Mister Ed's Elephant Museum
Ed Gotwalt has elephants on the brain. That's what friends and visitors tell him -- frequently. So when he saw a sculpted human head in Mexico, tiny elephants bursting from the skull, he had to add it to the collection at Mr. Ed's Elephant Museum
According to Ed, his passion for pachyderms is not all that unusual. "There are elephant collectors by the thousands. Almost everyone who walks through the front door here either has a collection, or knows someone who collects, maybe 3 or 400 pieces. But when they see this," Ed fans his hand at the knickknack-crowded shelves, "it blows them away."
Ed has collected over 5,000 elephant-related pieces for his museum, which first opened in 1984.
Ironically, he was once a peanut dealer, and traces back a hobby gone nuts all the way to 1967. When Ed passed that 3- or 400-piece milestone, nothing could slow him down. He's traveled around the world in pursuit of rare elephant items. "I'm trying to find really unusual pieces," Ed notes as he points to various favorites. While he fawns over his eclectic sculptures and carvings, he also has a soft spot for folksy elephantalia.
"This is an actual elephant potty chair -- useable -- made right over in Chambersburg...."

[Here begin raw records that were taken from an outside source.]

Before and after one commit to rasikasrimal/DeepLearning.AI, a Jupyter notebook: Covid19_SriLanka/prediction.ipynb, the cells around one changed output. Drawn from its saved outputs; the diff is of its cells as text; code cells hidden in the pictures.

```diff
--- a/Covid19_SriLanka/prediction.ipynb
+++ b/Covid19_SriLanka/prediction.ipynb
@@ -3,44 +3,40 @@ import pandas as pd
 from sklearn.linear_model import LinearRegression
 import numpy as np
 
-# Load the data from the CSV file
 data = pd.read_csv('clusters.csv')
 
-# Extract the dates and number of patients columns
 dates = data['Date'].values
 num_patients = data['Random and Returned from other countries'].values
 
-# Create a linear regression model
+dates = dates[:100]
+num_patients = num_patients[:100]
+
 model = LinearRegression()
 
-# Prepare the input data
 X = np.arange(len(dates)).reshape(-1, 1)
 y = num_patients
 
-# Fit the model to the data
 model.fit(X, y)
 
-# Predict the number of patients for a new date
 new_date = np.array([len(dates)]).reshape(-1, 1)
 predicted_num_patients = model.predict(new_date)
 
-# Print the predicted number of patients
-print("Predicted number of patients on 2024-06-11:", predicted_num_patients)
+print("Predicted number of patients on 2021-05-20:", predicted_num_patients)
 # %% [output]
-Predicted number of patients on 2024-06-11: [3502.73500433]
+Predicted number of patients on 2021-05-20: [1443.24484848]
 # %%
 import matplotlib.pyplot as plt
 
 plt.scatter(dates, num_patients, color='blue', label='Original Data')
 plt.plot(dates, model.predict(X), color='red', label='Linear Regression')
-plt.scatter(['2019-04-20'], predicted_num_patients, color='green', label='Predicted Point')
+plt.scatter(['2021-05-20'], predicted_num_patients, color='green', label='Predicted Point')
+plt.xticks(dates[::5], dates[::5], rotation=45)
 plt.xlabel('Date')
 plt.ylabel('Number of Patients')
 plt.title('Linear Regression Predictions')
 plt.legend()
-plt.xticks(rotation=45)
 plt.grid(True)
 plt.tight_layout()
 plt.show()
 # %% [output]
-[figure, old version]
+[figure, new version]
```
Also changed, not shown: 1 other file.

The bulk of the displays, along with news clips and posters, are arrayed in two long narrow rooms. There are photos of celebrities that Ed has met over the years. A red, white, and blue pin from 1976 shows an elephant squeezing a large peanut with his trunk: "Don't Settle for Peanuts, Elect Ford." Many items are tiny, cute, or more serious objets d'art, arranged on narrow glass shelves. Nothing is labeled, but Ed is ready to tell the story behind any particular treasure, even down to recalling price-by-price bartering at flea markets and antique shops. Never quick on the apparel appreciation reflex, we finally notice Ed is dressed to complement a cartoon elephant's ear.
If this all sounds a little too precious for Roadside, well... it almost is. Except for that life size talking elephant out near the road.
Miss Ellie is a 9.5 ft. tall white elephant with animated eyes and ears. Her voice is triggered by a hidden electric eye. Ed keeps it in good repair for the kids, and Miss Ellie blathers on about the area, tells a few jokes, and then gets sleepy.
Ed nods and smiles. "Yes, I have elephants on the brain."